EXERCISE OBJECTIVE: No line before the one containing "navigation bar change" is to be output; retype exactly that line and all lines that follow it to the end of the records.

━━━━━━━━━━━━━━━━

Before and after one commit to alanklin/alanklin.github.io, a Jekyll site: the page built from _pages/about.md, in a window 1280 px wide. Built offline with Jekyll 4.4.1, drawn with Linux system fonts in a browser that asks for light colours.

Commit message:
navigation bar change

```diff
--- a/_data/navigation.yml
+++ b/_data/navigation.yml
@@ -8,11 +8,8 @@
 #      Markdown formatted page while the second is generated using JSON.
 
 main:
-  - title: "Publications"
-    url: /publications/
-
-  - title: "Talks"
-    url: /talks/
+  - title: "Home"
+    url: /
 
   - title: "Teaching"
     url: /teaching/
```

━━━━━━━━━━━━━━━━

YOUR RESPONSE:
navigation bar change

```diff
--- a/_data/navigation.yml
+++ b/_data/navigation.yml
@@ -8,11 +8,8 @@
 #      Markdown formatted page while the second is generated using JSON.
 
 main:
-  - title: "Publications"
-    url: /publications/
-
-  - title: "Talks"
-    url: /talks/
+  - title: "Home"
+    url: /
 
   - title: "Teaching"
     url: /teaching/
```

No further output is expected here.